That fall two of the Christian Right board members opted not to seek re-election. The meant that by 1999, religious conservatives no longer constituted a board majority. But while in office, the Christian Right majority in Garrett County showed a willingness to listen to the views of parents and administrators, perhaps because they themselves believed a local governing board should be open to the views of the public.

Religious Decisions
The six-year situation in Garrett County shows that religious conservatives do not necessarily govern by placing their personal religious views above all else. It also suggests superintendents should use community support to question suspect policies proposed by religious conservatives.

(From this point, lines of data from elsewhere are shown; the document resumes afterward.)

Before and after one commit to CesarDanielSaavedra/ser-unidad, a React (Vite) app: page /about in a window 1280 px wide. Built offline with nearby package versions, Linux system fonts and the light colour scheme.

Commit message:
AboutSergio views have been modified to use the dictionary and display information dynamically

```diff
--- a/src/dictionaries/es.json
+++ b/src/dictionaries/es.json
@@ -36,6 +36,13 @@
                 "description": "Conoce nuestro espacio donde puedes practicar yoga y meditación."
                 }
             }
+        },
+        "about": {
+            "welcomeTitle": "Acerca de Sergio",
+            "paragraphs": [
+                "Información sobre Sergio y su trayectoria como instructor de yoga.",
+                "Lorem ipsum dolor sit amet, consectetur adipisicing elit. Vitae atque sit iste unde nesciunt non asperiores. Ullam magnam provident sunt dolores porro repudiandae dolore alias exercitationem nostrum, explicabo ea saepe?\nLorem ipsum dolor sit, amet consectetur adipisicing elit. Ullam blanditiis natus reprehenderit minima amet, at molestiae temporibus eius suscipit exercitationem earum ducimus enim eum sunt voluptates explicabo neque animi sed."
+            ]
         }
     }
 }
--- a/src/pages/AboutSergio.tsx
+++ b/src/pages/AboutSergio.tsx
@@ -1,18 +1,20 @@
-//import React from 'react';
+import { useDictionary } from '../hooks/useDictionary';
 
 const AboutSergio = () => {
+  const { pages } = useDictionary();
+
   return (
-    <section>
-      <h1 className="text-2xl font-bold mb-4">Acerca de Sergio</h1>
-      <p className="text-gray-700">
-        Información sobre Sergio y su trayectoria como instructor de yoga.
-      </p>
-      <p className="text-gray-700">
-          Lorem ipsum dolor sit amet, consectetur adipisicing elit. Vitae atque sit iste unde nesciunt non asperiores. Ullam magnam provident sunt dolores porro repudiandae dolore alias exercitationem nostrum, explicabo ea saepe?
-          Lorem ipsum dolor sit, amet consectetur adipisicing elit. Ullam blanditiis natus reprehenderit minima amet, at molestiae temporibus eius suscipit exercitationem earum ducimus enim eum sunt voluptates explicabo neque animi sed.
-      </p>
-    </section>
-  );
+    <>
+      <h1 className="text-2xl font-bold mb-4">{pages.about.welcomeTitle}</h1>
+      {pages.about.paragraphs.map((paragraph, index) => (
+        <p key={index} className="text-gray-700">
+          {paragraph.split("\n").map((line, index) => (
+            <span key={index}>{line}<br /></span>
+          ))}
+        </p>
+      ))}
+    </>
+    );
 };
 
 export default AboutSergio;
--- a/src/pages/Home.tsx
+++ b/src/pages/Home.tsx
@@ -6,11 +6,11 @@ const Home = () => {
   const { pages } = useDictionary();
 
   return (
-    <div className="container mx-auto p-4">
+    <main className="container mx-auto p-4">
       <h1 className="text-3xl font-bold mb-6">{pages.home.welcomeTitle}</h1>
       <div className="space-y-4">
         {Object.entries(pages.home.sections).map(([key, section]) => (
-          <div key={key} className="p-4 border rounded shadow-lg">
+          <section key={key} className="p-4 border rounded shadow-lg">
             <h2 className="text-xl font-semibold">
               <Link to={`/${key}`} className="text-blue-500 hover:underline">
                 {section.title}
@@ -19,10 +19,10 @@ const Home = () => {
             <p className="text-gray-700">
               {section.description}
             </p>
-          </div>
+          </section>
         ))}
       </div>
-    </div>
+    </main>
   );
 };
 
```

Moreover, superintendents would be wise to help all board members — religious conservatives or not — navigate particularly complex programs that operate within their school districts, particularly those that involve state or federal components. Time invested initially by school leaders might help correct any misperceptions about education policy that newly elected board members bring with them to office.

However, just as the recent case in Dover, Pa., and previous episodes in the 1990s show, there are times when Christian Right board majorities do enact policies largely on the basis of their religious convictions. In such cases, it is important to remember two things.

First, policies that overtly attempt to mix church and state in the public schools will likely be struck down by the federal courts. While religious conservatives have expressed interest in pursuing intelligent design programs in the public schools, the recent federal court decision may make that legally difficult to do.

Judge Jones’s decision went beyond the narrow issue of whether the Dover board of education was motivated by its religious beliefs in enacting the controversial policy. He tackled the larger question of whether intelligent design itself qualified as science. Jones wrote that intelligent design was “an interesting theological argument” but “not science” in the hope that it would prevent what he called the “obvious waste of judicial and other resources which would be occasioned by a subsequent trial[s]...” over this very issue.

Second, the public has ultimate discretion when it comes to the makeup of school boards. School board elections often are marked by low voter turnout, which can lead to success for ideologically extreme candidates who run well-organized campaigns. But when such candidates actually form majorities on school boards and try to ram through policies that reflect their religious or ideological biases rather than those of the community, they typically are not re-elected.

In Dover last fall, seven of the eight board members who supported the intelligent design policy were booted out by voters, a pattern repeated many times in the 1990s (including in each of the cases referenced earlier). Voters have little patience with school board members who put a narrow agenda above the responsible management of the school system.

Democracy Reigns
Governing with Christian Right board members might offer certain challenges for public school administrators, but probably not more than governing with any board members whose ideological views fall outside of the mainstream. Being patient no doubt helps, as does enlisting the support of the public in keeping such board members from enacting policies that either fall out of step with community norms or, in the case of religion, raise constitutional concerns.

But administrators should take heart that the democratic process is alive and well. A school board majority that is bent on instituting a religiously based agenda will likely not last long, especially when such an agenda distracts from the core mission of the public schools.

Melissa Deckman is an associate professor of political science at Washington College, 300 Washington Ave., Chestertown, MD 21620. E-mail: mdeckman2@washcoll.edu. She based this article in part on her recent book, School Board Battles: The Christian Right in Local Politics (Georgetown University Press).